The fact is, in our families all over the country, there is a lot stress, a lot of tension, a lot of sibling rivalry, a lot of competition, a lack of respect, a ton of disrespect. 

You can change that. 

I want to share with you something that any family can do that can automatically bring up the stock value of everybody involved. This is called “bringing the best out of everybody.” I like to call this “grace-based parenting.” 

It is fundamental to parents who really want to raise kids who enjoy being around their home and grow up to be great people. 

Now, there are four things that grace-based families do. Remember, the idea of grace is “treating each other favorably,” to start with the presupposition that “life isn’t about me, it’s about other people.” You especially want to bring the best out of these kids. 

A grace-based home creates an atmosphere of grace where you give your children the freedom to be different. See, a lot of the stress that comes into a family is because the parents don’t allow the kids to be different. 

Let me give you some synonyms, so you know what I’m talking about. You let your kids be weird, or bizarre, or strange, or goofy, or quirky. See, kids are very annoying sometimes, and embarrassing, and yet a lot of things they are doing aren’t wrong—but when we turn around and make it wrong, and we say, “What you’re doing, you need to stop it, because it’s really annoying me or it’s embarrassing me,” that really ticks them off, because they know deep down in their heart, “I’m not doing anything wrong. You just made it that way.” 

So you want to give your kids the freedom to be different. Let them go through their stages. 

Little girls, what do they do? They chat all the time, they have imaginary friends. What do little boys do? They do head butts into trees. Why? I don’t know. They just do. 

As they become teenagers, they have those weird ideas with their hair and the way they dress. They want to look like they were dragged behind the bus to school. That’s just normal. That’s just teenagers. 

Don’t make this a moral issue. Don’t make this an area where you are going to struggle with them. Just let your kids be different. 

Now, make sure you understand what I’m saying. I’m not saying you’re letting them do things that are clearly wrong, clearly sinful, or whatever word you want to use. We’re not talking about that. We’re just letting them be different. 

Then the second thing is, you want to let them be vulnerable, so that they know their home is a place where they can safely let their emotions come to the surface, without fear that those emotions are going to be attacked or trivialized. They have got to know that when they share what is going on in their heart, that you show respect for that, and you want to help them. 

So, you give them the freedom to be different, and the freedom to be vulnerable. 

Thirdly, you want to give your friends the freedom to be candid—now, this can be scary—because they need to be able to tell you what is going on inside their head. Maybe there are some doubts they are having. Maybe there are some fears that they are having. Maybe there are some problems that they having with you, because we all make mistakes. All parents put their shoes over feet of clay.
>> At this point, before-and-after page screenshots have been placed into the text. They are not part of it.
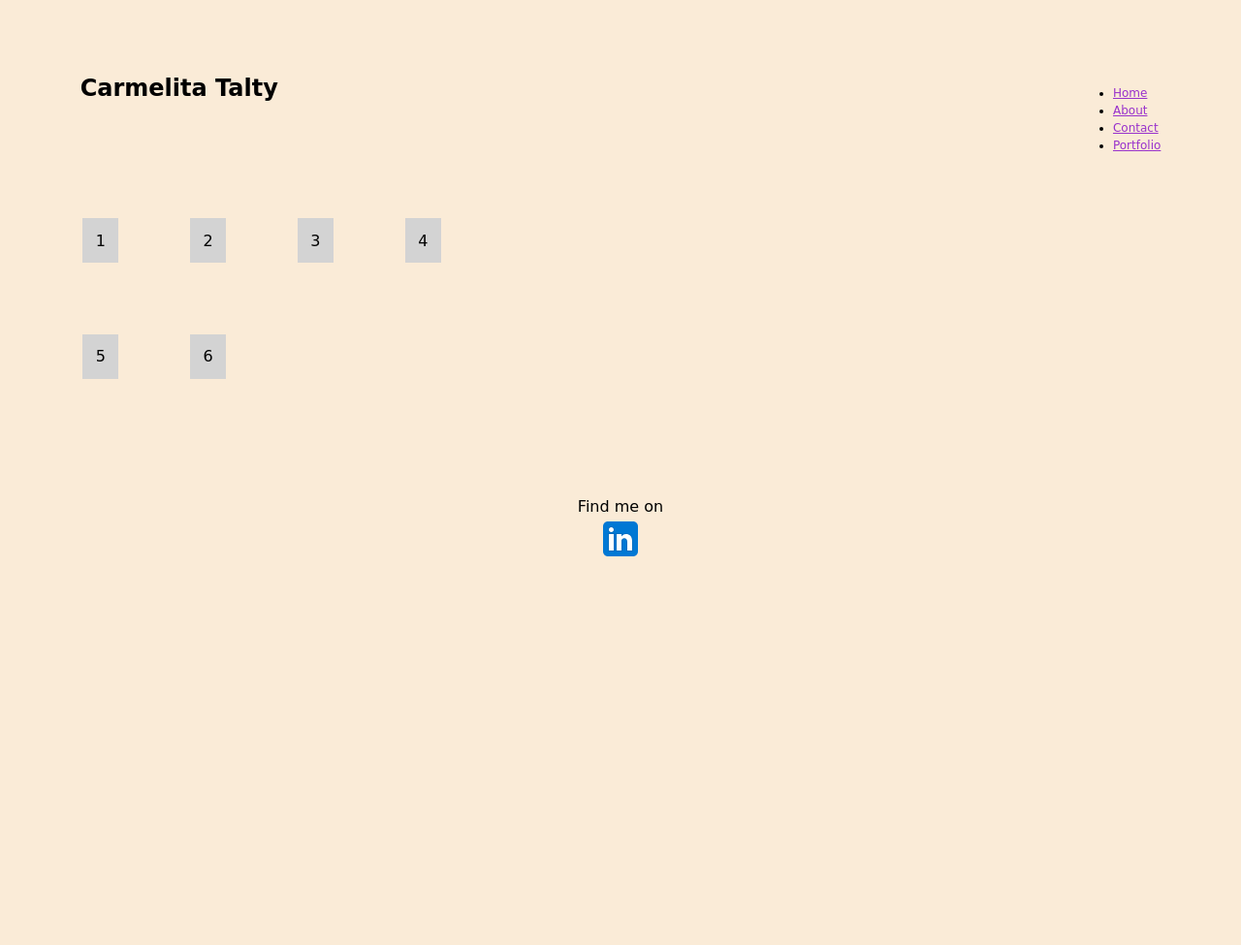
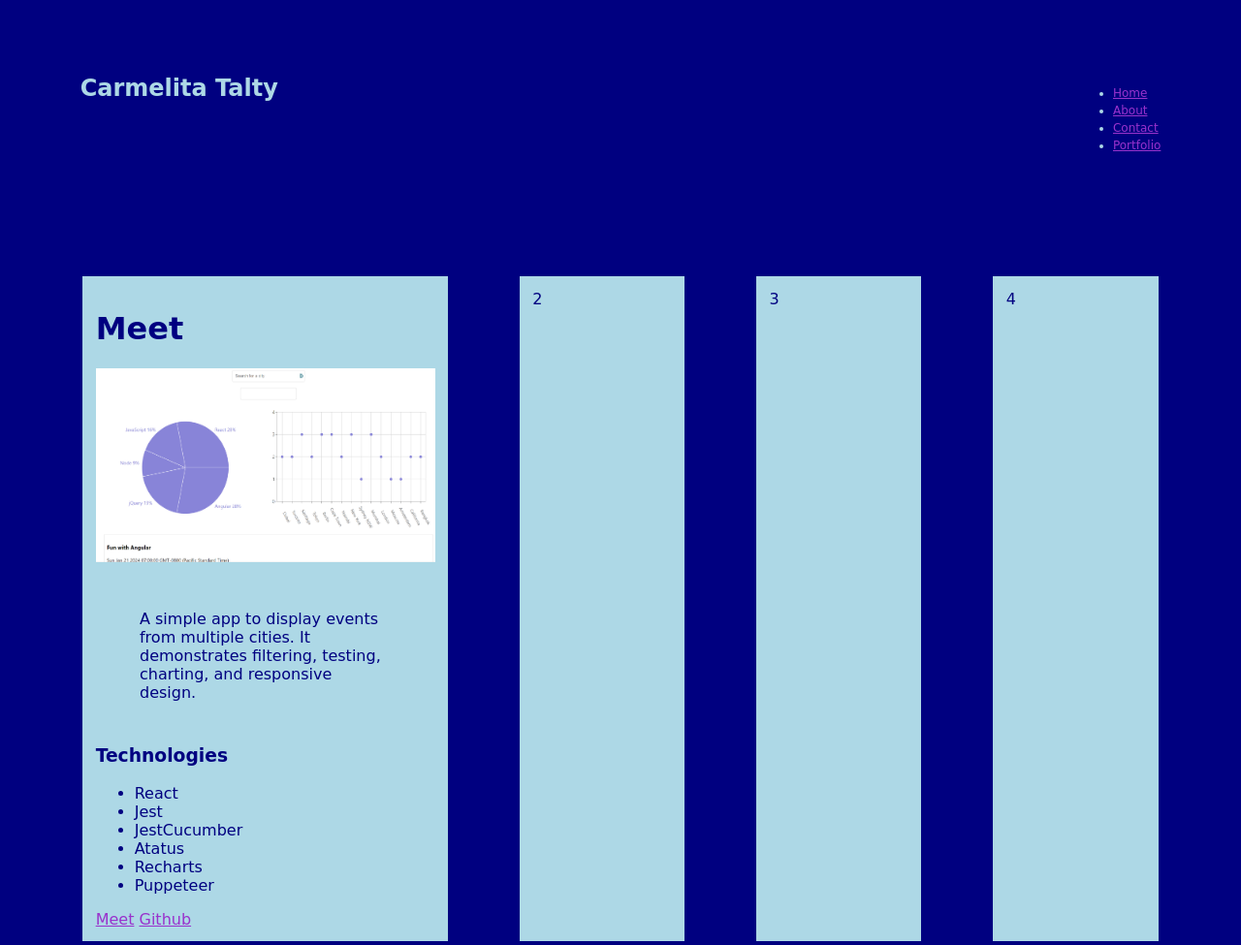
Before and after one commit to carmelitatalty/Carmelita-Website, a plain HTML site: page projects/projects.html in a window 1280 px wide. Shown: the top 975 px of the page at 97% size. Before the commit the page ends 800 px from the top, so only its background shows below. Drawn offline with Linux system fonts and the light colour scheme.

Commit message:
Add Meet portfolio

```diff
--- a/projects/projects.html
+++ b/projects/projects.html
@@ -45,7 +45,24 @@
 
 
     <div class="grid">
-    <div class="grid_item">1</div>
+    <div class="grid_item">
+        <h1>Meet</h1>
+        <img src="../images/MeetScreenshot.png" width="350", height="200"/>
+        <div classname="project_description">A simple app to display events from multiple cities.  It demonstrates
+            filtering, testing, charting, and responsive design.
+        </div>
+        <h3>Technologies</h3>
+        <ul>
+            <li>React</li>
+            <li>Jest</li>
+            <li>JestCucumber</li>
+            <li>Atatus</li>
+            <li>Recharts</li>
+            <li>Puppeteer</li>
+        </ul>
+        <a href="https://carmelitatalty.github.io/meet/">Meet</a>
+        <a href="https://github.com/carmelitatalty/meet">Github</a>
+    </div>
     <div class="grid_item">2</div>
     <div class="grid_item">3</div>
     <div class="grid_item">4</div>
--- a/style/style.production.css
+++ b/style/style.production.css
@@ -33,13 +33,29 @@ div {
 }
 
 .grid_item {
-    background-color: lightgray;
+    background-color: lightblue;
+    color: navy;
     display: inline-block;
     grid-column: auto/auto;
     grid-row: auto/auto;
 
 }
 
+.grid_item a:visited {
+
+    color: violet;
+}
+
+.grid_item a:focus {
+
+    color: purple;
+}
+
+.grid_item a:hover {
+
+    text-decoration: none;
+    color: orchid;
+}
 
 @media all and (max-width: 500px) {
     .grid {
@@ -206,5 +222,6 @@ button:focus {
 }
 
 body {
-    background-color: antiquewhite;
+    background-color: navy;
+    color: lightblue;
 }
```
Also changed, not shown: images/MeetScreenshot.png (added), images/pokemon-23-logo-svg-vector.svg (added).
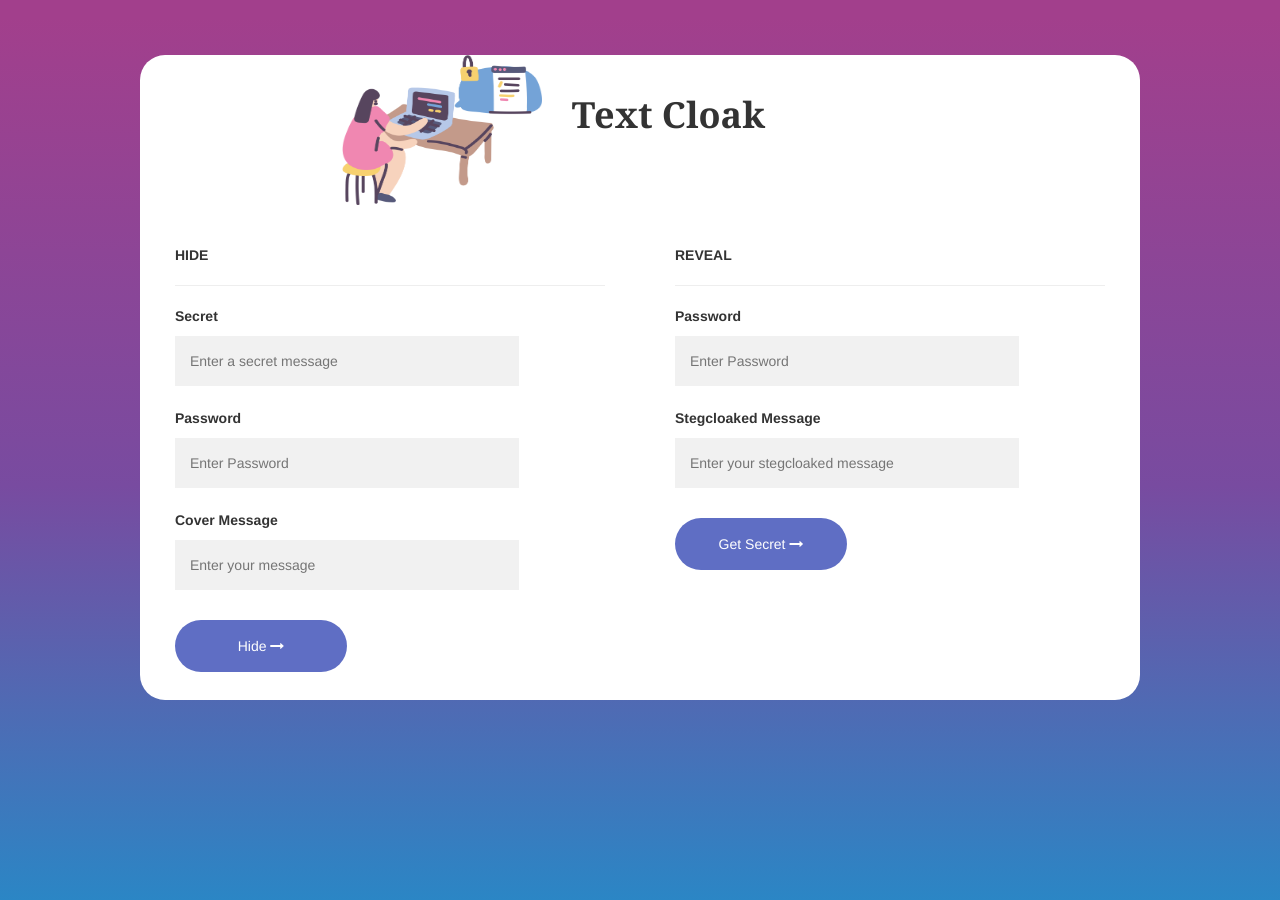
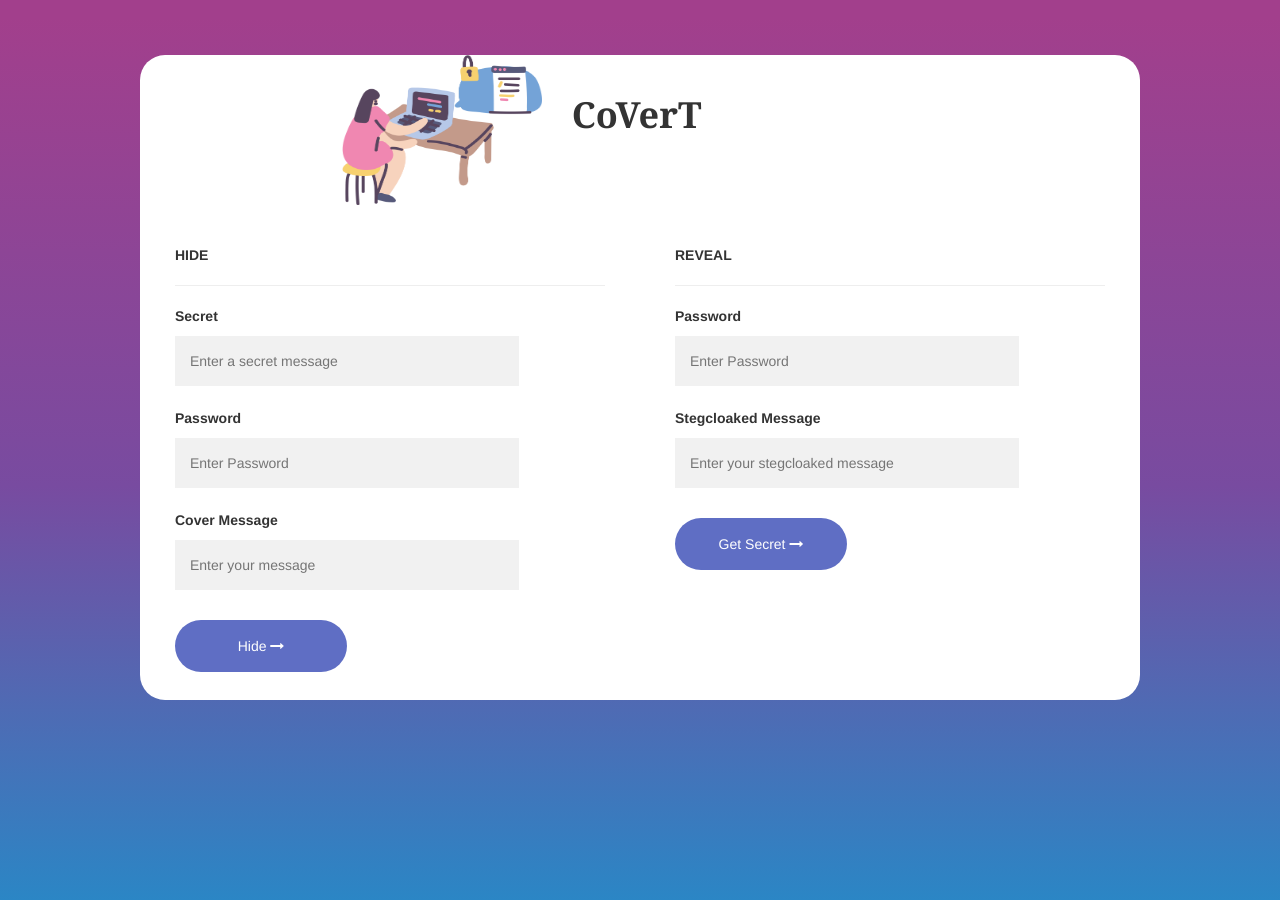
Before and after one commit to debjit20504/CoVerT, a Python web app: template templates/homepage.html in a window 1280 px wide. Run offline with Jinja, Linux system fonts and the light colour scheme; the template is opened without the code that fills it, so the values that code supplies are empty; some libraries are stand-ins or nearby versions.

Commit message:
updated html file

```diff
--- a/templates/homepage.html
+++ b/templates/homepage.html
@@ -18,7 +18,7 @@
         </div>
         <div class="col col-sm-7">
           <h1 class="pull-left"
-            style="padding: 20px 0;font-weight:600 ;font-family:Georgia, 'Times New Roman', Times, serif"> Text Cloak
+            style="padding: 20px 0;font-weight:600 ;font-family:Georgia, 'Times New Roman', Times, serif"> CoVerT
           </h1>
         </div>
       </div>
```
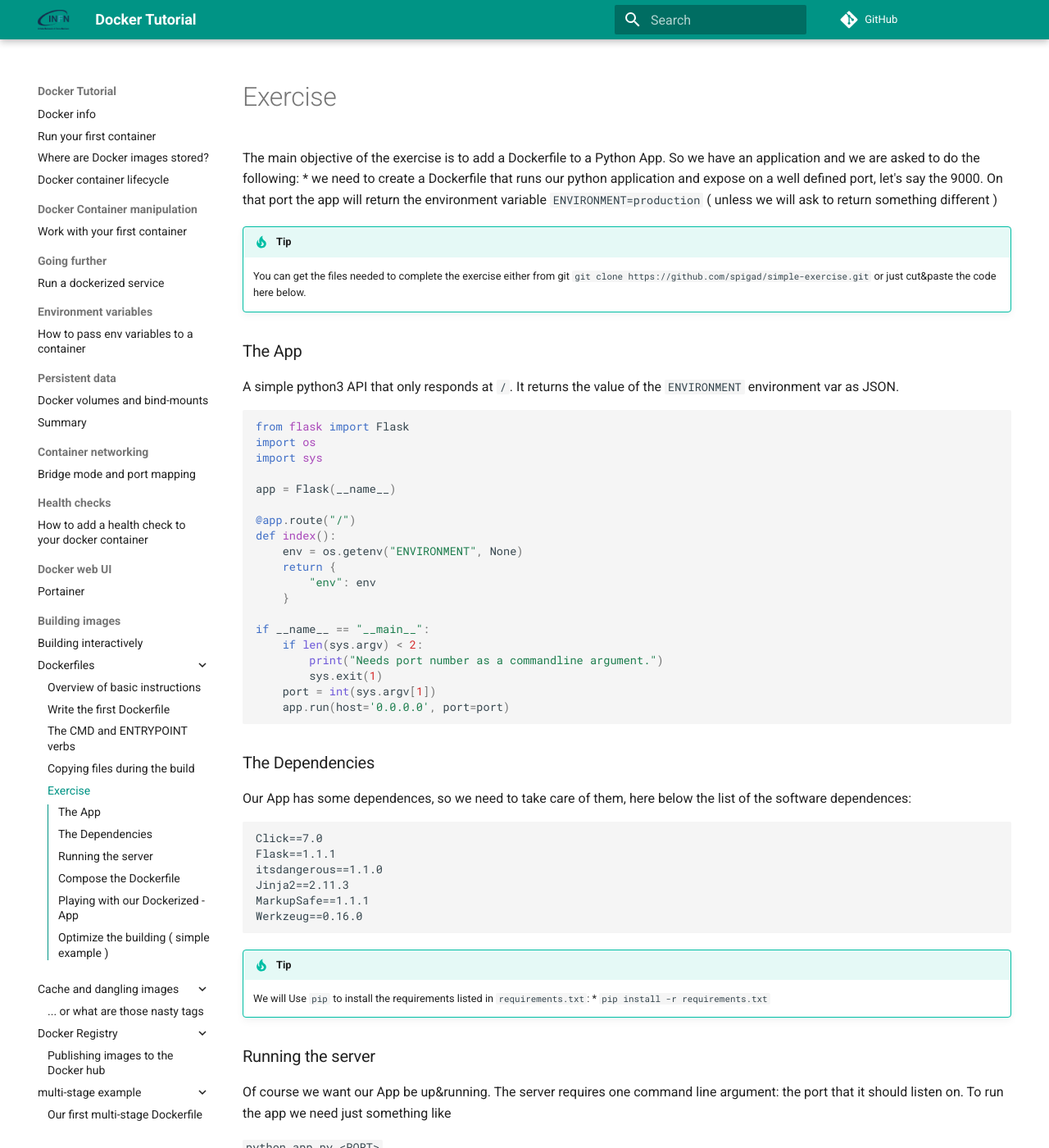
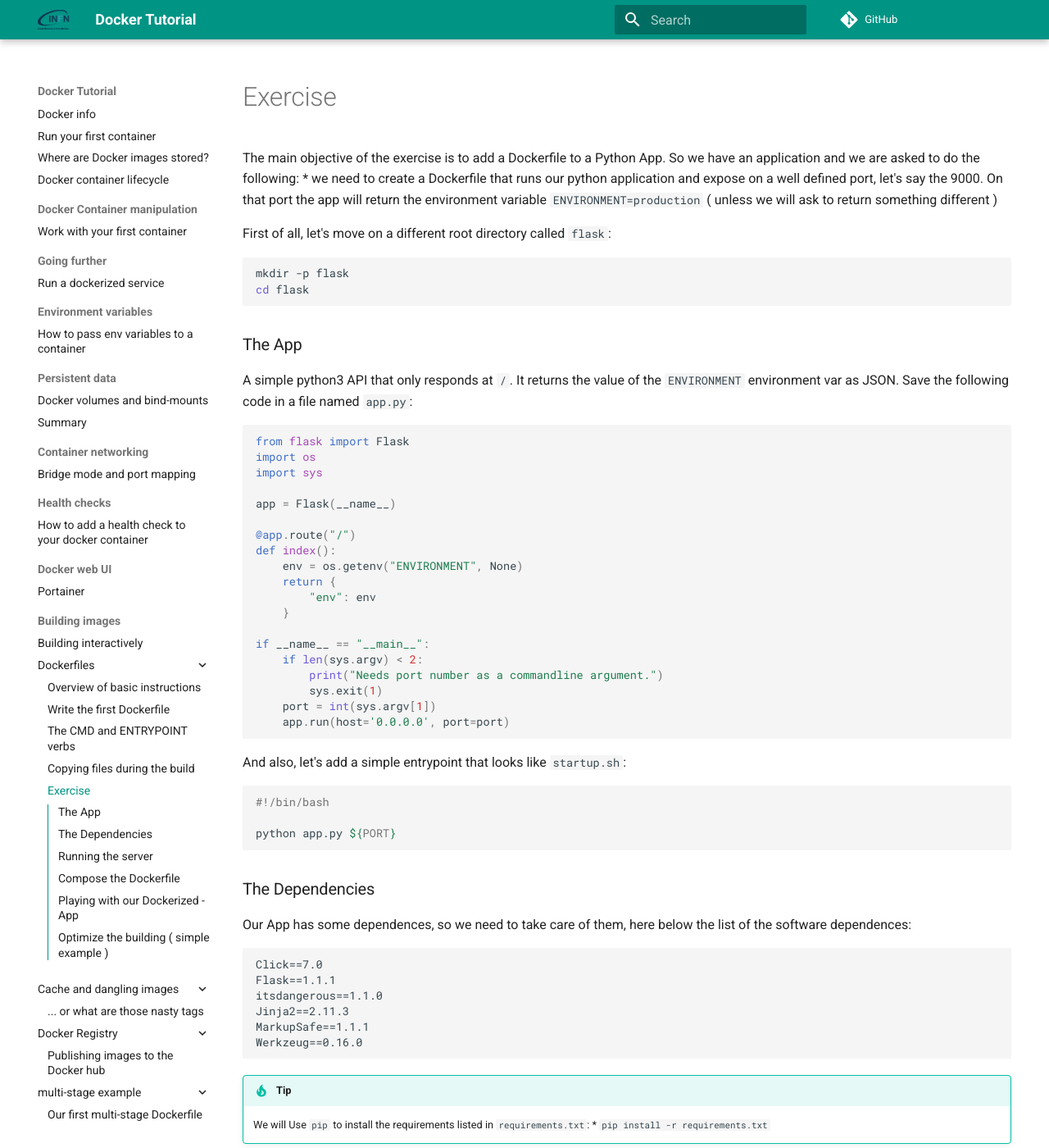
Before and after one commit to maricaantonacci/docker-tutorial, an MkDocs documentation site: the page built from docs/image/dockerfile/exercise.md, in a window 1280 px wide and 1400 px high. Shown: the whole window at 82% size. Built offline with MkDocs 1.6.1 and Material for MkDocs 9.7.7, drawn with Linux system fonts in a browser that asks for light colours; comment, search, counter and statistics services are not loaded; some of the changed text lies outside the part shown.

Commit message:
fix errors in docker image

````diff
--- a/docs/image/dockerfile/exercise.md
+++ b/docs/image/dockerfile/exercise.md
@@ -2,13 +2,17 @@
 The main objective of the exercise is to add a Dockerfile to a Python App. So we have an application and we are asked to do the following:
 * we need to create a Dockerfile that runs our python application and expose on a well defined port, let's say the 9000. On that port the app will return the environment variable `ENVIRONMENT=production` ( unless we will ask to return something different )
 
-!!! tip
-    You can get the files needed to complete the exercise either from git `git clone  https://github.com/spigad/simple-exercise.git` or just cut&paste the code here below.
+First of all, let's move on a different root directory called `flask`:
+
+```bash
+mkdir -p flask
+cd flask
+```
 
 ### The App
 
 A simple python3 API that only responds at `/`. It returns the value
-of the `ENVIRONMENT` environment var as JSON.
+of the `ENVIRONMENT` environment var as JSON. Save the following code in a file named `app.py`:
 
 ```python
 from flask import Flask
@@ -30,6 +34,14 @@ if __name__ == "__main__":
         sys.exit(1)
     port = int(sys.argv[1])
     app.run(host='0.0.0.0', port=port)
+```
+
+And also, let's add a simple entrypoint that looks like `startup.sh`:
+
+```bash
+#!/bin/bash
+
+python app.py ${PORT}
 ```
 
 ### The  Dependencies
````
Also changed, not shown: other parts of docs/image/dockerfile/exercise.md (+1 -0 lines), docs/image/intro/index.md (+3 -0 lines).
We all do. But they need to be able to tell you that. 

When there is a gracious atmosphere, where they can exchange with you and tell you, “I’m having a problem with you,” and it’s done in a respectful way, well, that takes so much stress out of it. When they tell you about a problem they are having with you, they always do it respectfully, and always make sure that you speak respectfully to them when you are having a problem with them. 

An atmosphere of grace gives them the freedom to be different. Give your kids the freedom to make mistakes. 

Now, that doesn’t mean that you are letting them get away with murder, that there aren’t standards. In fact, in a grace-based home, the standards are very high, the boundaries are very clear. But kids are going to make mistakes, and you just want to make sure that no matter what they do, it’s not the end of the world. You’re not going to write them off. Bush you are going to correct them, because discipline and correction are part of treating kids favorably. It says, “I love you too much to let you grow up to be a bad person. I’m going to correct you.” 

When you create this atmosphere that the air they breath gives them the freedom to be different, vulnerable, candid, and make mistakes, you automatically bring the best out of them. 

And you are going to see a lot of this tension just go away.